▸ What this task involves:
The full data must be written out exactly, with every line included.

Data provided: Begin

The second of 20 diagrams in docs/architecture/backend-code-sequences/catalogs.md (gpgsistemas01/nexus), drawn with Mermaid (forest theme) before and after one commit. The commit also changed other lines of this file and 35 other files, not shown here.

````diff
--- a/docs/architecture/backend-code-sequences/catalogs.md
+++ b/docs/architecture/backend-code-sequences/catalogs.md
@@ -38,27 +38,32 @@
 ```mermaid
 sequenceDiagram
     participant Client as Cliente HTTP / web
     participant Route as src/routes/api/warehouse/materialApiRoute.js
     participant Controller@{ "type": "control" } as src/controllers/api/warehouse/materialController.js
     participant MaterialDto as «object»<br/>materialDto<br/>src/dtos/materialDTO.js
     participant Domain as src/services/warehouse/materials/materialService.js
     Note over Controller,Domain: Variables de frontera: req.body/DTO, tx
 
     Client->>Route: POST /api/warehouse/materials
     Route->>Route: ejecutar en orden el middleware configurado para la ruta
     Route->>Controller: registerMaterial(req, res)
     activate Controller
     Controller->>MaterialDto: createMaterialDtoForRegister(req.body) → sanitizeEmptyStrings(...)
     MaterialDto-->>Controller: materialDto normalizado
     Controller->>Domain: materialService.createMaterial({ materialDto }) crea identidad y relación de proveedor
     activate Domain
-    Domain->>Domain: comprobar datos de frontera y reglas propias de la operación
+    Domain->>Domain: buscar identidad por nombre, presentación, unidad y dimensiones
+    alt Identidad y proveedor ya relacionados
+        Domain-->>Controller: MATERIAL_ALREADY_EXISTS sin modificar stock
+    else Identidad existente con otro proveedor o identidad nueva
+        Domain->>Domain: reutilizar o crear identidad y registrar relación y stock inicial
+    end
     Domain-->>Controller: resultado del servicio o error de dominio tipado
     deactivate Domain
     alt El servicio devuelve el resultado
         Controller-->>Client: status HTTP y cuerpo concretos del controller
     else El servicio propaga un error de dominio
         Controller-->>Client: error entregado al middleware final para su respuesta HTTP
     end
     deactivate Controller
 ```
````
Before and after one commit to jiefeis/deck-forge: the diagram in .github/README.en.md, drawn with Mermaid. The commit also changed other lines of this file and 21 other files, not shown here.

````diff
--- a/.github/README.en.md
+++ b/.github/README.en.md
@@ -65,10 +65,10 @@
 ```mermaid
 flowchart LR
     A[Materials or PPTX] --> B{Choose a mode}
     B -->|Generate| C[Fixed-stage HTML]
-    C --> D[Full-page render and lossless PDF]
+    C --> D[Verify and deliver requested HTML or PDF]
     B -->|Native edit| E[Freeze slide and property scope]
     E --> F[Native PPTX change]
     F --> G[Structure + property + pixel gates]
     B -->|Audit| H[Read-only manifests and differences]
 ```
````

Data provided: End

▸ Answer space:
The second of 20 diagrams in docs/architecture/backend-code-sequences/catalogs.md (gpgsistemas01/nexus), drawn with Mermaid (forest theme) before and after one commit. The commit also changed other lines of this file and 35 other files, not shown here.

````diff
--- a/docs/architecture/backend-code-sequences/catalogs.md
+++ b/docs/architecture/backend-code-sequences/catalogs.md
@@ -38,27 +38,32 @@
 ```mermaid
 sequenceDiagram
     participant Client as Cliente HTTP / web
     participant Route as src/routes/api/warehouse/materialApiRoute.js
     participant Controller@{ "type": "control" } as src/controllers/api/warehouse/materialController.js
     participant MaterialDto as «object»<br/>materialDto<br/>src/dtos/materialDTO.js
     participant Domain as src/services/warehouse/materials/materialService.js
     Note over Controller,Domain: Variables de frontera: req.body/DTO, tx
 
     Client->>Route: POST /api/warehouse/materials
     Route->>Route: ejecutar en orden el middleware configurado para la ruta
     Route->>Controller: registerMaterial(req, res)
     activate Controller
     Controller->>MaterialDto: createMaterialDtoForRegister(req.body) → sanitizeEmptyStrings(...)
     MaterialDto-->>Controller: materialDto normalizado
     Controller->>Domain: materialService.createMaterial({ materialDto }) crea identidad y relación de proveedor
     activate Domain
-    Domain->>Domain: comprobar datos de frontera y reglas propias de la operación
+    Domain->>Domain: buscar identidad por nombre, presentación, unidad y dimensiones
+    alt Identidad y proveedor ya relacionados
+        Domain-->>Controller: MATERIAL_ALREADY_EXISTS sin modificar stock
+    else Identidad existente con otro proveedor o identidad nueva
+        Domain->>Domain: reutilizar o crear identidad y registrar relación y stock inicial
+    end
     Domain-->>Controller: resultado del servicio o error de dominio tipado
     deactivate Domain
     alt El servicio devuelve el resultado
         Controller-->>Client: status HTTP y cuerpo concretos del controller
     else El servicio propaga un error de dominio
         Controller-->>Client: error entregado al middleware final para su respuesta HTTP
     end
     deactivate Controller
 ```
````
Before and after one commit to jiefeis/deck-forge: the diagram in .github/README.en.md, drawn with Mermaid. The commit also changed other lines of this file and 21 other files, not shown here.

````diff
--- a/.github/README.en.md
+++ b/.github/README.en.md
@@ -65,10 +65,10 @@
 ```mermaid
 flowchart LR
     A[Materials or PPTX] --> B{Choose a mode}
     B -->|Generate| C[Fixed-stage HTML]
-    C --> D[Full-page render and lossless PDF]
+    C --> D[Verify and deliver requested HTML or PDF]
     B -->|Native edit| E[Freeze slide and property scope]
     E --> F[Native PPTX change]
     F --> G[Structure + property + pixel gates]
     B -->|Audit| H[Read-only manifests and differences]
 ```
````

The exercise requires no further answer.